KAMPALA, UGANDA — After Jackson Kaggwa was circumcised as an adult, he started telling his family and friends all about the benefits of circumcision.
“After my circumcision, when I went back home and shared with my young brothers at home in Kawempe, six of them also underwent safe male circumcision,” Kaggwa says. “I was encouraged by the adverts saying that it reduces chances of acquiring HIV.”
The 19-year-old underwent what is known locally as safe male circumcision – the surgical removal of the foreskin of the penis by a qualified medical professional – in April. He’d seen billboards and heard radio and television ads with messages about why men should get the procedure.
Following recommendations in 2007 from the World Health Organization and UNAIDS that safe male circumcision should be considered a line of defense against HIV transmission, Uganda adopted its Safe Male Circumcision Policy (MCP) in 2010.
Dr. Steven Watya, a urologist working with the MCP, explains that the foreskin is a common point of entry for sexually transmitted diseases, including HIV. Removing it lessens the risk of transmission.
Uganda introduced the Safe Male Circumcision Policy in response to data showing that the procedure reduces the risk of HIV transmission by as much as 60 percent. The policy aimed to get 4.2 million men between the ages of 15 and 49 circumcised by 2016, but, more than two years later, Watya says that fewer than half of that number have been circumcised. He attributes the shortfall to myths and misconceptions about circumcision that abound in Uganda, where some men think the procedure is an attempt to change their religion. Some spouses fear that if a man is circumcised, he will become promiscuous.
Watya says that the policy, which has led to the circumcision of more than 2 million men, is still one of many strategies used to reduce the incidence of HIV.
According to UNAIDS, 19.6 million people were living with HIV in East and Southern Africa in 2016 – the highest number of any region in the world. UNAIDS estimates that, in Uganda alone, there were 1.3 million people with HIV in 2017.
As it became clear that the policy was falling far short of its target goal, the Ugandan government began in 2015 touting in advertisements on the radio, television and billboards the benefits of male circumcision.
Service providers say the policy was well-funded in the early days, but funding has waned since then, leaving the average procedure, which costs approximately 50,000 Ugandan shillings ($13.30), out of reach for the average Ugandan.

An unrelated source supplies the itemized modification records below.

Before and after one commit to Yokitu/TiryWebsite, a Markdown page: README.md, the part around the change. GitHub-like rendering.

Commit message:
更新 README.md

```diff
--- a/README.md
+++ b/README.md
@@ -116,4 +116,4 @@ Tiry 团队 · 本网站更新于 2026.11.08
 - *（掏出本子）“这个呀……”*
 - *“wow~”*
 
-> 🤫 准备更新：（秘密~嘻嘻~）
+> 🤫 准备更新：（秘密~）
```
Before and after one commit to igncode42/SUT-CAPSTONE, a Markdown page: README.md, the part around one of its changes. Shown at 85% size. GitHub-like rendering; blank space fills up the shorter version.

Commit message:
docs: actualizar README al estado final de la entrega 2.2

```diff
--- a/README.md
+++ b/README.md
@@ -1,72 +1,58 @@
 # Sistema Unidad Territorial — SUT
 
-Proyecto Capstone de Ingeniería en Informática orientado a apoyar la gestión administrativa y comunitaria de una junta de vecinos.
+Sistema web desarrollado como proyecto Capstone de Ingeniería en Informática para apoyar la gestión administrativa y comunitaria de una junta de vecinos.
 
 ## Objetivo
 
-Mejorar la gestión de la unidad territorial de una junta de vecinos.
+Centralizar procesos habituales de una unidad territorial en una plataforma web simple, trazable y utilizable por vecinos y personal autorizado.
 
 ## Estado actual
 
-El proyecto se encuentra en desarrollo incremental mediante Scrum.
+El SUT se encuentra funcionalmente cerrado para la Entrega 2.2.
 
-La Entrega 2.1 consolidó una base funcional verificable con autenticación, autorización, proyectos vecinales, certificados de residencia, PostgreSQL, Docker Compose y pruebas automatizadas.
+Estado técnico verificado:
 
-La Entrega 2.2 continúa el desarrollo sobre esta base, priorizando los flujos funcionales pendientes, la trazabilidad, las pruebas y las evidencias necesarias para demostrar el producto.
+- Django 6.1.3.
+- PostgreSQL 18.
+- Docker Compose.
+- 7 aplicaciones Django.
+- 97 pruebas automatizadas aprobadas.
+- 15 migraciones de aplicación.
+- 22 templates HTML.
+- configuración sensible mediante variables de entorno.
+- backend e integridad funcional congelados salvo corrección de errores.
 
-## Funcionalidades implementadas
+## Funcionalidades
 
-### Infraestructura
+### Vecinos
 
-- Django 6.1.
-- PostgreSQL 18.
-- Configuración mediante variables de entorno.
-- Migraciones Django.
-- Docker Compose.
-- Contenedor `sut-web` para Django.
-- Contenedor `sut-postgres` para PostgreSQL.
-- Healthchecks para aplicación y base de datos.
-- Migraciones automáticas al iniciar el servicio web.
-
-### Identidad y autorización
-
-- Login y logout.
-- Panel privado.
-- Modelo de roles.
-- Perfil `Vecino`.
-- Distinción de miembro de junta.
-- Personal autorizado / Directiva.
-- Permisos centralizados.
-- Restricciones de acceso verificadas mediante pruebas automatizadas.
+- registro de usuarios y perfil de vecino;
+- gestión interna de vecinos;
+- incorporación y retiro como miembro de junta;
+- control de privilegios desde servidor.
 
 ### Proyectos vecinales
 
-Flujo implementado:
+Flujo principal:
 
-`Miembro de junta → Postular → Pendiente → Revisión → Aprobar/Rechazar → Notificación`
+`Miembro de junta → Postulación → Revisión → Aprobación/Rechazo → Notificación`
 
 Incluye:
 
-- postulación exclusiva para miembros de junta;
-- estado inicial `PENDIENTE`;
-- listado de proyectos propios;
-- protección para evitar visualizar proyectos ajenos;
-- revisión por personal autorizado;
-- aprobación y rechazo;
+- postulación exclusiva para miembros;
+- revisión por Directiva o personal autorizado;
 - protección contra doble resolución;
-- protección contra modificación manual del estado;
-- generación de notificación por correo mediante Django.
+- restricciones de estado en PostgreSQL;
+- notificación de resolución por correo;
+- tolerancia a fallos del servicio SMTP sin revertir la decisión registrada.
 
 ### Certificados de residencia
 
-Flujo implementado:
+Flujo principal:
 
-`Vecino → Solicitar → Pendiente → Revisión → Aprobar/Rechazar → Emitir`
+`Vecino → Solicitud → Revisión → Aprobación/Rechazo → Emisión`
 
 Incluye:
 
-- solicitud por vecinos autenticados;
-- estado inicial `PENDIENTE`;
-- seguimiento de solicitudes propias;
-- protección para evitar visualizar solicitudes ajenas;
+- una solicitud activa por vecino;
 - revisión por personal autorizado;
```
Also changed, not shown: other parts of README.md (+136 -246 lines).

In the early days of the policy, circumcisions were provided free of charge, says Ivan Nume, a counselor at the AIDS Information Centre, a nongovernmental organization.
In 2010, clinics associated with the policy were circumcising 1,000 men per month. Today, that number has dropped to 10. Nume blames the decrease on inadequate funding, lack of awareness and cultural taboos.
Still, there is reason to be hopeful, says Dr. Moses Magezi, a urologist at St. Francis Hospital Nsambya in Kampala. He says the number of men walking in to ask for circumcisions has increased. There, the procedure costs 10,000 shillings ($2.66). Magezi says the hospital performs eight to 10 circumcisions per week.
“It was lower than that before the advent of the Safe Male Circumcision Policy,” he says.
One unexpected group of opponents to safe male circumcision is wives.
Sarah Nalweyiso, a mother of three and homemaker, says she would not be comfortable with her husband getting a circumcision to prevent HIV.
“My husband wanted to get circumcised, and I advised him not to,” she says. “He might end up becoming promiscuous, thinking that now that he is circumcised, he can sleep around and not get HIV.”
Apophia Agiresaasi, GPJ, translated some interviews from Luganda.